Inaudible High-Frequency Sounds Affect Brain Activity: Hypersonic Effect
Here is an interesting study from Japan that challenges the notion that inaudible sounds do not affect the acoustic perception of audible sounds.
Note: The authors use "HFC" to denote high frequency components of sounds, above the audible range, below 22kHz. "LFC" denotes low frequency components of sounds, below the audible range, above 22kHz.

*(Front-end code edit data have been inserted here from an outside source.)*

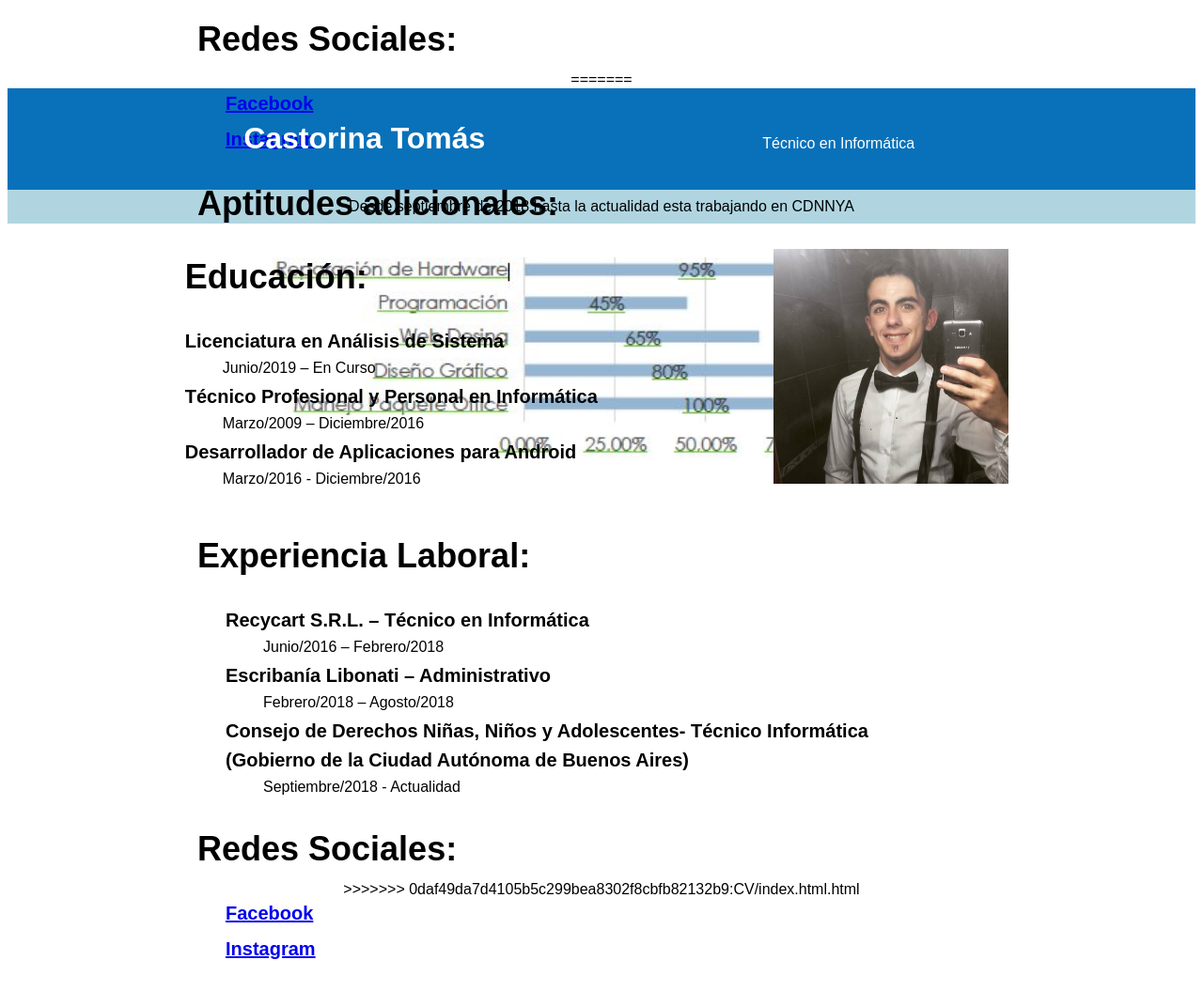
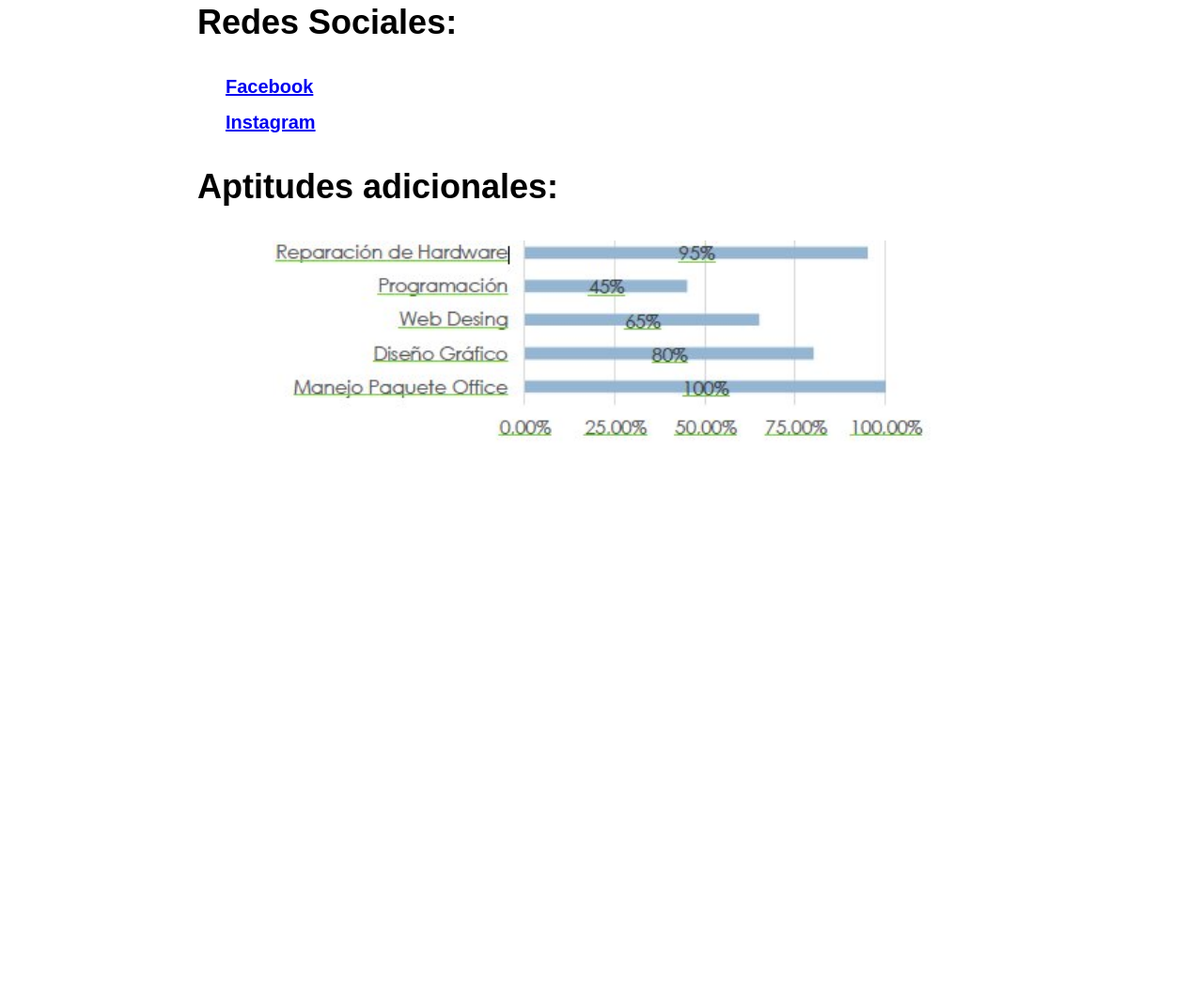
Before and after one commit to TomiCastorina/tomicastorina.github.com, a plain HTML site: page CV/index.html.html in a window 1280 px wide. Shown: the part 794-1849 px from the top of the page at 94% size. After the commit the page ends 1284 px from the top, so only its background shows below. Drawn offline with Linux system fonts and the light colour scheme.

Commit message:
Update index.html.html

```diff
--- a/CV/index.html.html
+++ b/CV/index.html.html
@@ -1,6 +1,4 @@
-<<<<<<< HEAD:cv/index.html.html
 <!DOCTYPE html>
-<html lang="en" dir="ltr">
   <head>
     <meta charset="utf-8">
     <title>CV de Castorina Tomás</title>
@@ -65,71 +63,3 @@
     </section>
   </body>
 </html>
-=======
-<!DOCTYPE html>
-<html lang="en" dir="ltr">
-  <head>
-    <meta charset="utf-8">
-    <title>CV de Castorina Tomás</title>
-    <meta name="description" content="Desde septiembre de 2018 hasta la actualidad esta trabajando en CDNNYA">
-  </head>
-  <body style="font-family:Arial; text-align:center;">
-    <header style="background-color:#0971B9; color:white; padding: 14px;">
-      <h1 style="display:inline-block;width:500px; font-weight: 700; ">Castorina Tomás</h1>
-      <p style="display:inline-block;width:500px; font-weight: 200;">Técnico en Informática</p>
-    </header>
-    <div style="background-color:white;color:black; padding: 9px; background-color: #B0D5E1; ">
-      Desde septiembre de 2018 hasta la actualidad esta trabajando en CDNNYA
-    </div>
-    <section>
-        <div style="width:900px; height:700px;margin-left: auto;margin-right: auto;">
-          <div style="display:inline-block ;width: 68%; text-align:left; ">
-            <h3 style="font-size:36px; text-align:left; font-weight: 700;">Educación:</h3>
-            <div>
-              <dl style="text-align:left; ">
-                <dt style="font-size:20px; margin-top:10px; margin-bottom:8px; font-weight:550; ">Licenciatura en Análisis de Sistema</dt>
-                <dd style="font-size:16px; ">Junio/2019 – En Curso</dd>
-                <dt style="font-size:20px; margin-top:10px; margin-bottom:8px; font-weight:550;">Técnico Profesional y Personal en Informática</dt>
-                <dd style="font-size:16px; ">Marzo/2009 – Diciembre/2016</dd>
-                <dt style="font-size:20px; margin-top:10px; margin-bottom:8px; font-weight:550;">Desarrollador de Aplicaciones para Android</dt>
-                <dd style="font-size:16px; ">Marzo/2016 - Diciembre/2016</dd>
-              </dl>
-            </div>
-          </div>
-          <div style=" display:inline-block; width:30%;">
-            <img src="image\foto.jpg" width="250">
-          </div>
-          <div>
-            <h3 style="font-size:36px; text-align:left; font-weight: 700; margin-left:20px; ">Experiencia Laboral:</h3>
-            <div>
-              <dl style="text-align:left; margin-left: 50px;">
-                <dt style="font-size:20px; margin-top:10px; margin-bottom:8px; font-weight:550; ">Recycart S.R.L. – Técnico en Informática</dt>
-                <dd style="font-size:16px; ">Junio/2016 – Febrero/2018</dd>
-                <dt style="font-size:20px; margin-top:10px; margin-bottom:8px; font-weight:550;">Escribanía Libonati – Administrativo</dt>
-                <dd style="font-size:16px; ">Febrero/2018 – Agosto/2018</dd>
-                <dt style="font-size:20px; margin-top:10px; margin-bottom:8px; font-weight:550;">Consejo de Derechos Niñas, Niños y Adolescentes- Técnico Informática</dt>
-                <dt style="font-size:20px; margin-bottom:8px; font-weight:550;">(Gobierno de la Ciudad Autónoma de Buenos Aires)</dt>
-                <dd style="font-size:16px; ">Septiembre/2018 - Actualidad</dd>
-              </dl>
-            </div>
-          </div>
-          <div>
-            <h3 style="font-size:36px; text-align:left; font-weight: 700; margin-left:20px; ">Redes Sociales:</h3>
-            <div>
-              <dl style="text-align:left; margin-left: 50px;">
-                <dt style="font-size:20px; margin-bottom:10px; font-weight:550; margin-top: 15px;"><a href="https://www.facebook.com/tomy.castorina?ref=bookmarks" target="_blank">Facebook</a></dt>
-                <dt style="font-size:20px; margin-bottom:10px; font-weight:550; margin-top: 15px;"><a href="https://www.instagram.com/tomi.castorina/" target="_blank" >Instagram</a></dt>
-              </dl>
-            </div>
-          </div>
-          <div>
-            <h3 style="font-size:36px; text-align:left; font-weight: 700; margin-left:20px; ">Aptitudes adicionales:</h3>
-            <div>
-              <img src="image/aptitudes.jpg" width="700px">
-            </div>
-          </div>
-        </div>
-    </section>
-  </body>
-</html>
->>>>>>> 0daf49da7d4105b5c299bea8302f8cbfb82132b9:CV/index.html.html
```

"Despite the fact that nonstationary HFCs were not perceived as sounds by themselves, we demonstrated that the presentation of sounds that contained a considerable amount of nonstationary HFCs (i.e., FRS) significantly enhanced the power of the spontaneous EEG activity of alpha range when compared with the same sound lacking HFCs (i.e., HCS). In parallel experiments employing exactly the same stimulus and methods, PET rCBF measurement revealed that FRS activated the deep-lying brain structures, including the brain stem and thalamus, compared with HCS. In addition, subjective evaluation by questionnaire revealed that FRS intensified the subjects' pleasure to a significantly greater extent than HCS did. We conclude, therefore, that inaudible high-frequency sounds with a nonstationary structure may cause non-negligible effects on the human brain when coexisting with audible low-frequency sounds. We term this phenomenon the “hypersonic effect” and the sounds introducing this effect the “hypersonic sound.” We do not think that the hypersonic effect is specific to the sound material used in the present study because we previously confirmed, by EEG analysis, that the same effect can be introduced by different sound sources containing a significant amount of nonstationary HFCs (e.g., Oohashi et al. 1994)."